Months before my college graduation, one of my friends brought up the idea of embarking on a three-month backpacking trip across Australia. It sounded like fun, so I did what any sane entrepreneur-to-be would do: I put off my last quarter of college and joined him.

While we planned the trip, several people said, "I wish I had the opportunity to do something like that."

But the fact is, they did have the chance to explore the world; they just made excuses to rationalize their decision to stay back.

It's a common misconception that going on trips and taking risks to expand your personal horizons is impractical. Money was a common concern I heard, but living within your means is feasible almost anywhere you go.

I spent about $7,000 on my excursion because I lived it up frivolously Down Under, but I could have experienced the country for half that.

When you dismiss something just because it seems impractical, you often miss genuine opportunities for personal and professional growth. Some chances present themselves only once. You just have to say "yes" and take the plunge.

You might even learn something along the way, too. For me, it was about adopting the Aussie mindset.

During my time in Australia, the relaxed lifestyle of the Aussies, Kiwis, and Europeans we met contrasted sharply with the "live to work" mentality so ingrained in American culture. To them, it isn't about your place in life or how you make a living; it's simply about living well.

Contrary to what many people think, this philosophy doesn't have to clash with being ambitious. It just means making a fun, fulfilling life your first priority.

My Australian vacation literally transformed my life. I recognized the value in working to live and adopted this philosophy to drive my personal and professional goals. Here's how working to live can transform your approach to work and life:

  • You begin to live without regrets. Why live each day in a way that will leave you kicking yourself down the road? Taking advantage of opportunities--and trying to be spontaneous--will expose you to more gratifying experiences.
  • Burnout is no longer an issue. Like most entrepreneurs, you probably rack up the hours trying to launch your business. You work weekends, opt out of social engagements, and put your health on the back burner. When you finally crash and burn, your venture will probably do the same. Enduring a miserable journey to reach a great destination just isn't sensible.
  • Work will fit into your life, not vice versa. Your job should work around your lifestyle, not control it. I identified the lifestyle I wanted, found a place that suited it, and then figured out what career to pursue there. That's the abbreviated story of how a stand-up paddleboard business became San Diego's fastest-growing company in 2014.
  • You adopt an "I can" mentality. Starting a business is similar to exploring a new country. It means venturing into unknown territory with an undetermined timeline. Only a small fraction of people try it because many think it's out of their reach. But if you're willing to challenge yourself, the experience may just change your life.

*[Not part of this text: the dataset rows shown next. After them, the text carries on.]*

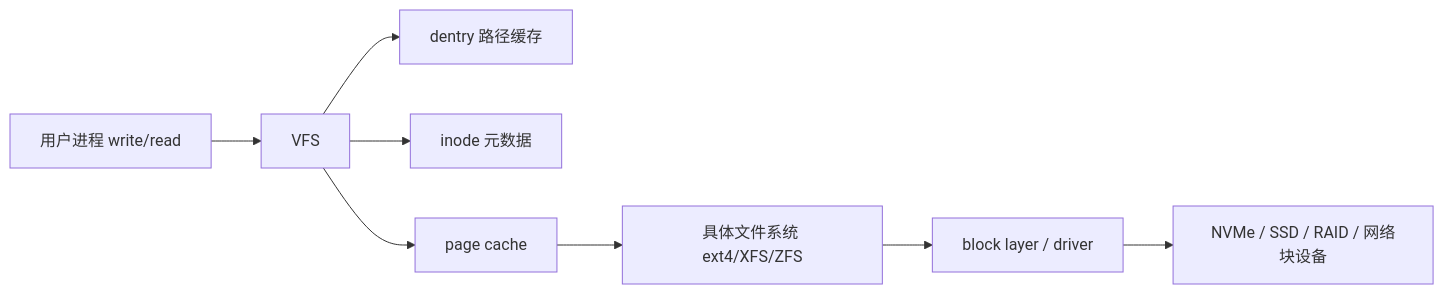
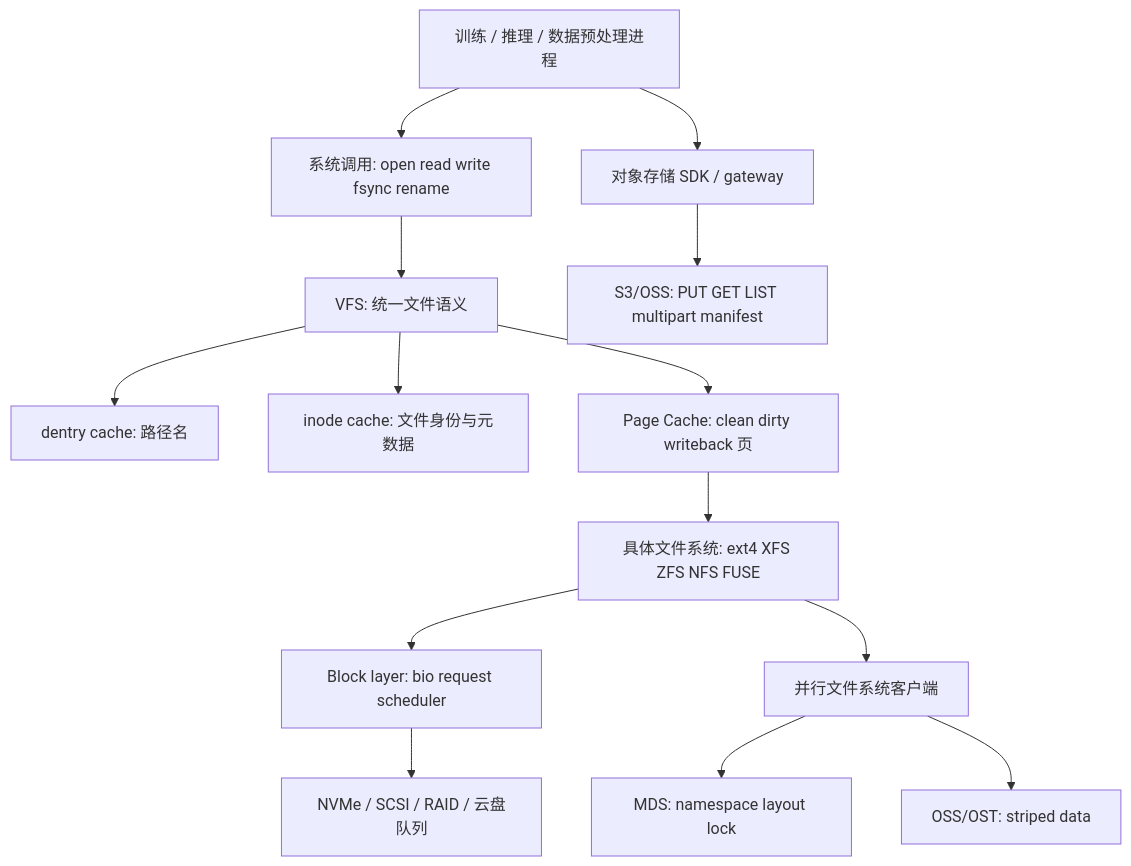
The first of 7 diagrams in ai-infra-tutorial/part0-foundations-of-systems/0c-filesystems-and-storage-internals.md (qxhy123/learn), drawn with Mermaid before and after one commit. The commit also changed other lines of this file and 39 other files, not shown here.

First line of the commit message:
Split Part 0a CPU microarchitecture into 8 deep-dive chapters

````diff
--- a/ai-infra-tutorial/part0-foundations-of-systems/0c-filesystems-and-storage-internals.md
+++ b/ai-infra-tutorial/part0-foundations-of-systems/0c-filesystems-and-storage-internals.md
@@ -76,10 +29,16 @@
 ```mermaid
-flowchart LR
-  A[用户进程 write/read] --> B[VFS]
-  B --> C[dentry 路径缓存]
-  B --> D[inode 元数据]
-  B --> E[page cache]
-  E --> F[具体文件系统 ext4/XFS/ZFS]
-  F --> G[block layer / driver]
-  G --> H[NVMe / SSD / RAID / 网络块设备]
+flowchart TD
+  App[训练 / 推理 / 数据预处理进程] --> Sys[系统调用: open read write fsync rename]
+  Sys --> VFS[VFS: 统一文件语义]
+  VFS --> Den[dentry cache: 路径名]
+  VFS --> Ino[inode cache: 文件身份与元数据]
+  VFS --> PC[Page Cache: clean dirty writeback 页]
+  PC --> FS[具体文件系统: ext4 XFS ZFS NFS FUSE]
+  FS --> BLK[Block layer: bio request scheduler]
+  BLK --> Q[NVMe / SCSI / RAID / 云盘队列]
+  FS --> PFS[并行文件系统客户端]
+  PFS --> MDS[MDS: namespace layout lock]
+  PFS --> OSS[OSS/OST: striped data]
+  App --> Obj[对象存储 SDK / gateway]
+  Obj --> S3[S3/OSS: PUT GET LIST multipart manifest]
 ```
````
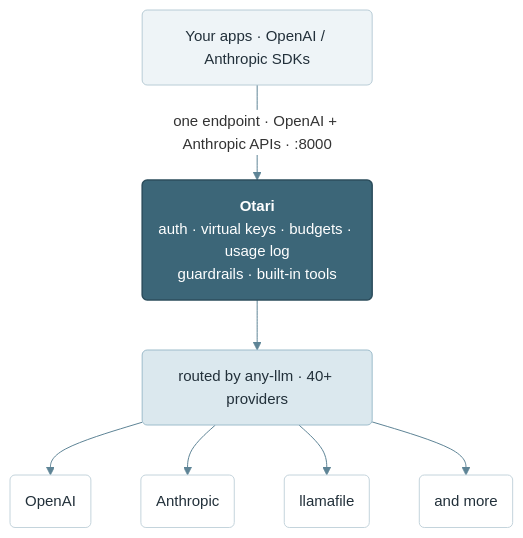
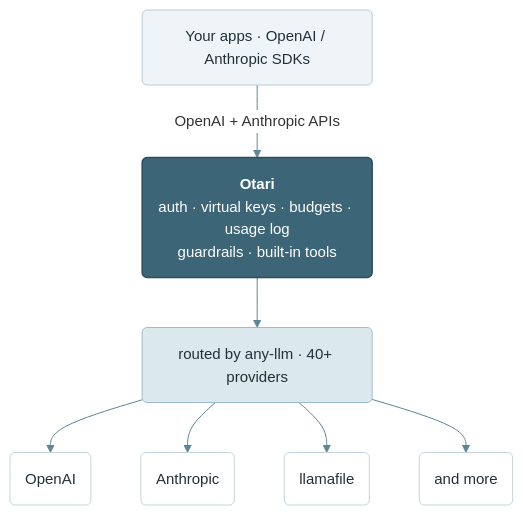
Before and after one commit to mozilla-ai/otari: the diagram in README.md, drawn with Mermaid.

Commit message:
docs: simplify the diagram edge label to 'OpenAI + Anthropic APIs'
Drop the 'one endpoint' phrasing and the :8000 port from the client-to-Otari
edge label in the architecture diagram.

````diff
--- a/README.md
+++ b/README.md
@@ -26,21 +26,21 @@
 ```mermaid
 %%{init: {'theme':'base','themeVariables':{'fontFamily':'ui-sans-serif, -apple-system, Segoe UI, Roboto, sans-serif','fontSize':'15px','lineColor':'#5e8496','edgeLabelBackground':'#ffffff'}}}%%
 flowchart TB
     clients("Your apps &middot; OpenAI / Anthropic SDKs")
     otari("<b>Otari</b><br/>auth &middot; virtual keys &middot; budgets &middot; usage log<br/>guardrails &middot; built-in tools")
     anyllm("routed by any-llm &middot; 40+ providers")
-    clients -->|"one endpoint &middot; OpenAI + Anthropic APIs &middot; :8000"| otari
+    clients -->|"OpenAI + Anthropic APIs"| otari
     otari --> anyllm
     anyllm --> openai("OpenAI")
     anyllm --> anthropic("Anthropic")
     anyllm --> llamafile("llamafile")
     anyllm --> more("and more")
     classDef client fill:#eef4f7,stroke:#b8ccd6,stroke-width:1px,color:#22303a;
     classDef hero fill:#3c6678,stroke:#2c4d5c,stroke-width:1.5px,color:#ffffff;
     classDef router fill:#dbe8ee,stroke:#9dbccb,stroke-width:1px,color:#22303a;
     classDef provider fill:#ffffff,stroke:#c4d4dc,stroke-width:1px,color:#22303a;
     class clients client;
     class otari hero;
     class anyllm router;
     class openai,anthropic,llamafile,more provider;
 ```
````
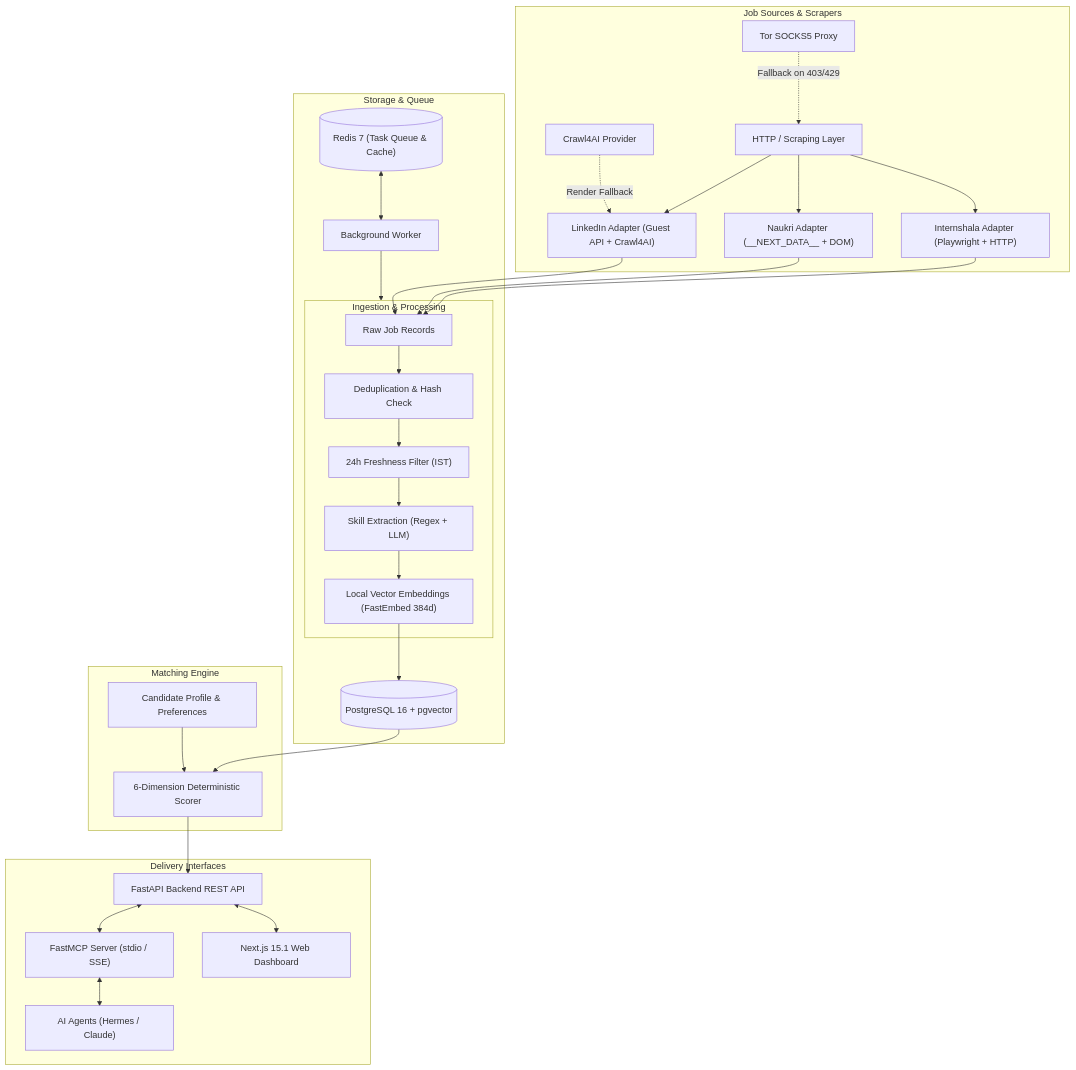
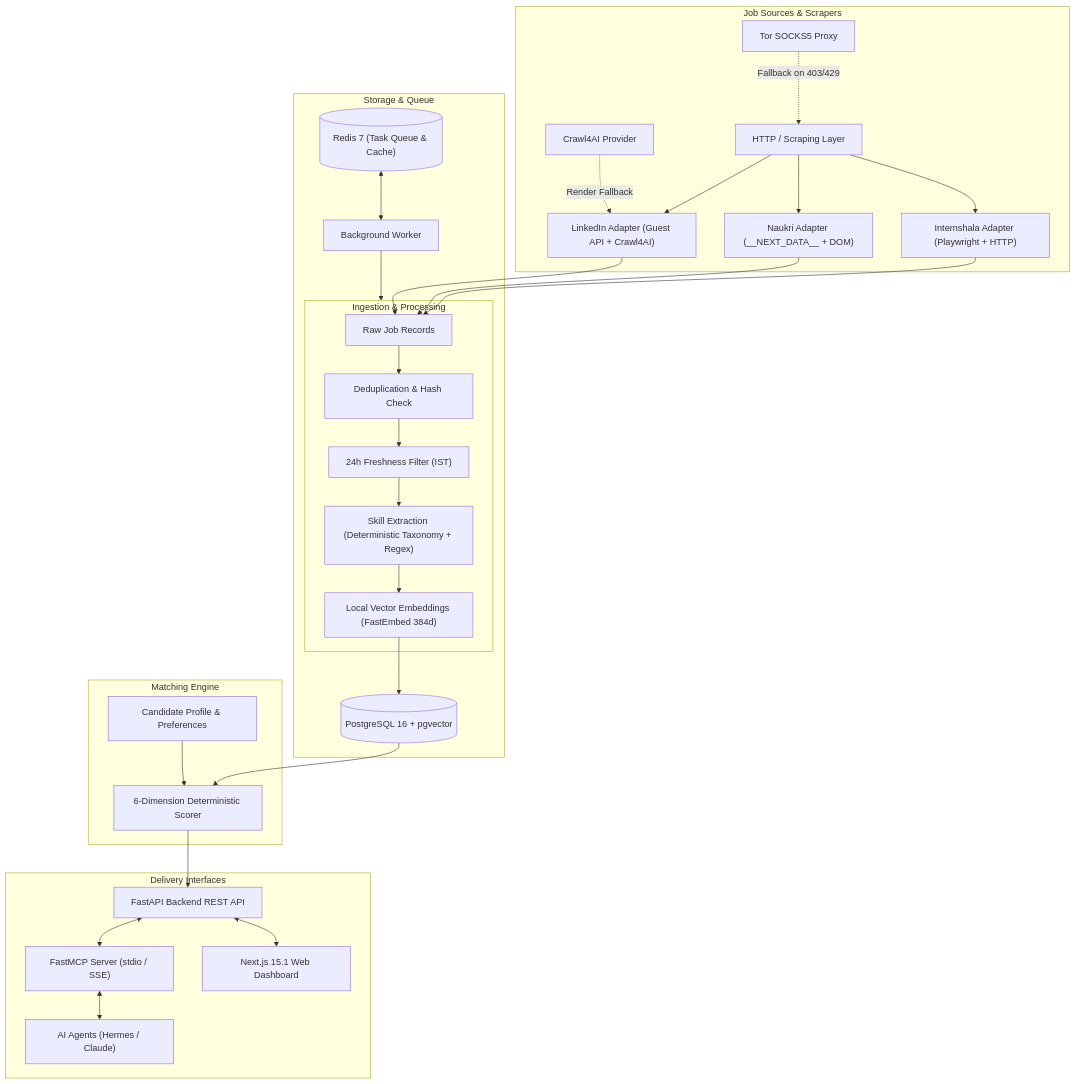
One commit to vivans720/AI-Job-Search changed the diagram in README.MD. Above: the diagram before and after it, drawn with Mermaid. The commit also changed 18 other files, not shown here.

````diff
--- a/README.MD
+++ b/README.MD
@@ -17,41 +17,41 @@
 ```mermaid
 flowchart TD
     subgraph Sources["Job Sources & Scrapers"]
         IN["Internshala Adapter (Playwright + HTTP)"]
         NK["Naukri Adapter (__NEXT_DATA__ + DOM)"]
         LI["LinkedIn Adapter (Guest API + Crawl4AI)"]
         C4["Crawl4AI Provider"] -.->|Render Fallback| LI
         TOR["Tor SOCKS5 Proxy"] -.->|Fallback on 403/429| HTTP["HTTP / Scraping Layer"]
         HTTP --> IN
         HTTP --> NK
         HTTP --> LI
     end
 
     subgraph Pipeline["Ingestion & Processing"]
         IN --> RAW["Raw Job Records"]
         NK --> RAW
         LI --> RAW
         RAW --> DEDUP["Deduplication & Hash Check"]
         DEDUP --> FRESH["24h Freshness Filter (IST)"]
-        FRESH --> SKILLS["Skill Extraction (Regex + LLM)"]
+        FRESH --> SKILLS["Skill Extraction (Deterministic Taxonomy + Regex)"]
         SKILLS --> EMBED["Local Vector Embeddings (FastEmbed 384d)"]
     end
 
     subgraph Storage["Storage & Queue"]
         EMBED --> PG[("PostgreSQL 16 + pgvector")]
         REDIS[("Redis 7 (Task Queue & Cache)")] <--> WORKER["Background Worker"]
         WORKER --> Pipeline
     end
 
     subgraph Matching["Matching Engine"]
         PG --> MATCH["6-Dimension Deterministic Scorer"]
         PROFILE["Candidate Profile & Preferences"] --> MATCH
     end
 
     subgraph Interfaces["Delivery Interfaces"]
         MATCH --> API["FastAPI Backend REST API"]
         API <--> WEB["Next.js 15.1 Web Dashboard"]
         API <--> MCP["FastMCP Server (stdio / SSE)"]
         MCP <--> AGENT["AI Agents (Hermes / Claude)"]
     end
 ```
````
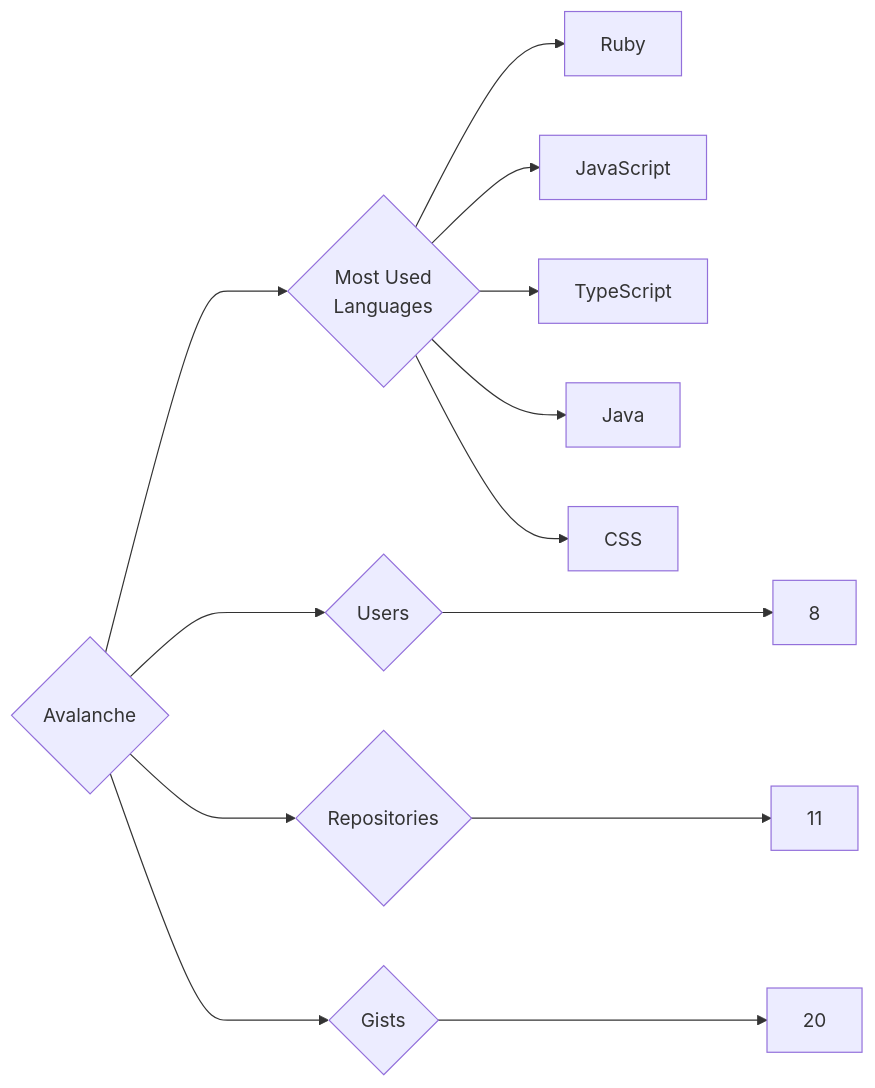
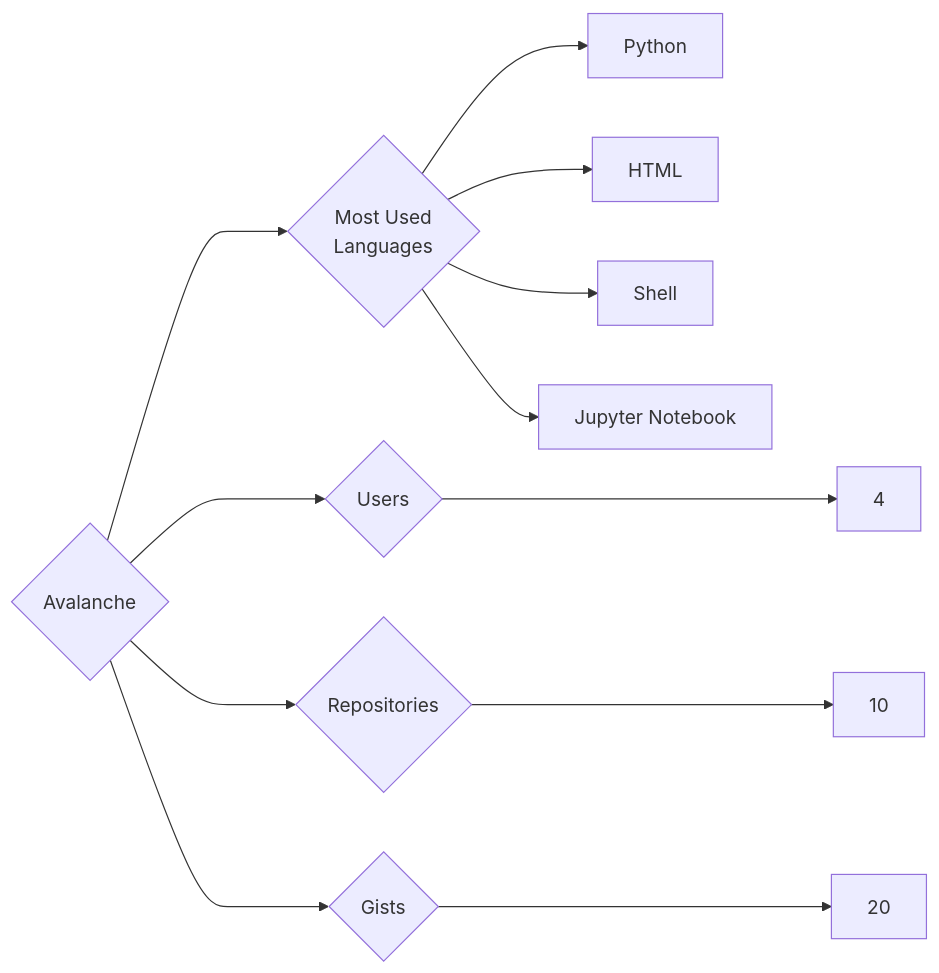
The diagram in targets/Avalanche/README.md (trickest/insiders), drawn with Mermaid before and after one commit. The commit also changed 1170 other files, not shown here.

````diff
--- a/targets/Avalanche/README.md
+++ b/targets/Avalanche/README.md
@@ -3,13 +3,12 @@
 ```mermaid
 graph LR
 COMPANY_NAME{Avalanche}
-COMPANY_NAME ---> U{Users} ---> UN[8]
-COMPANY_NAME ---> R{Repositories} ---> RN[11]
+COMPANY_NAME ---> U{Users} ---> UN[4]
+COMPANY_NAME ---> R{Repositories} ---> RN[10]
 COMPANY_NAME ---> G{Gists} ---> GN[20]
 COMPANY_NAME ---> ML{Most Used<br>Languages}
-ML --> Ruby[Ruby]
-ML --> JavaScript[JavaScript]
-ML --> TypeScript[TypeScript]
-ML --> Java[Java]
-ML --> CSS[CSS]
+ML --> Python[Python]
+ML --> HTML[HTML]
+ML --> Shell[Shell]
+ML --> Jupyter_Notebook[Jupyter Notebook]
 ```
````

Putting personal fulfillment first is much easier said than done. But making a few simple changes in your life can get you on the road to living life to the fullest.

Here are some ways you can work on living:

  • Travel. Before formal education existed, the most educated people were the ones who traveled the world. While financial issues might be a serious problem for some, it's much easier to live cheaply abroad. In Australia, you can stay in a hostel for around $20 a night, cook your meals there, and enjoy store-bought beer on the patio with other guests instead of eating out and hitting the bars. Many backpackers work odd jobs as they go to pay for their travels, too.
  • Live with an open mind. Considering new and different perspectives is another important step in embracing life to the fullest. If you constantly criticize new ideas or ways of living--without attempting to understand them--you'll never experience the best things in life.
  • Educate yourself. The more effort you put into learning, the more you'll realize how little you know. Knowledge provides a level of empowerment. It inspires a genuine curiosity and instills a sense of duty to make the world a better place.
  • Confront your fears. We often fear things we don't fully understand. Forcing yourself to experience something new will not only alleviate your fears, but it will also expose you to thrilling opportunities and valuable life lessons. I was terrified of heights, so I forced myself to go bungee jumping in Australia. I still don't like heights, but my fear no longer keeps me from experiencing things like hiking the Grand Canyon. Address your fears, confront them directly, and you'll break down barriers in your life.

Working to live can have huge implications on your attitude toward life and business. And this goes beyond enjoying your job. Building your life around this philosophy and starting from a place that brings you joy and fulfillment will naturally translate into greater success in every aspect of your life. So put the excuses aside, go explore, and discover what your life is missing.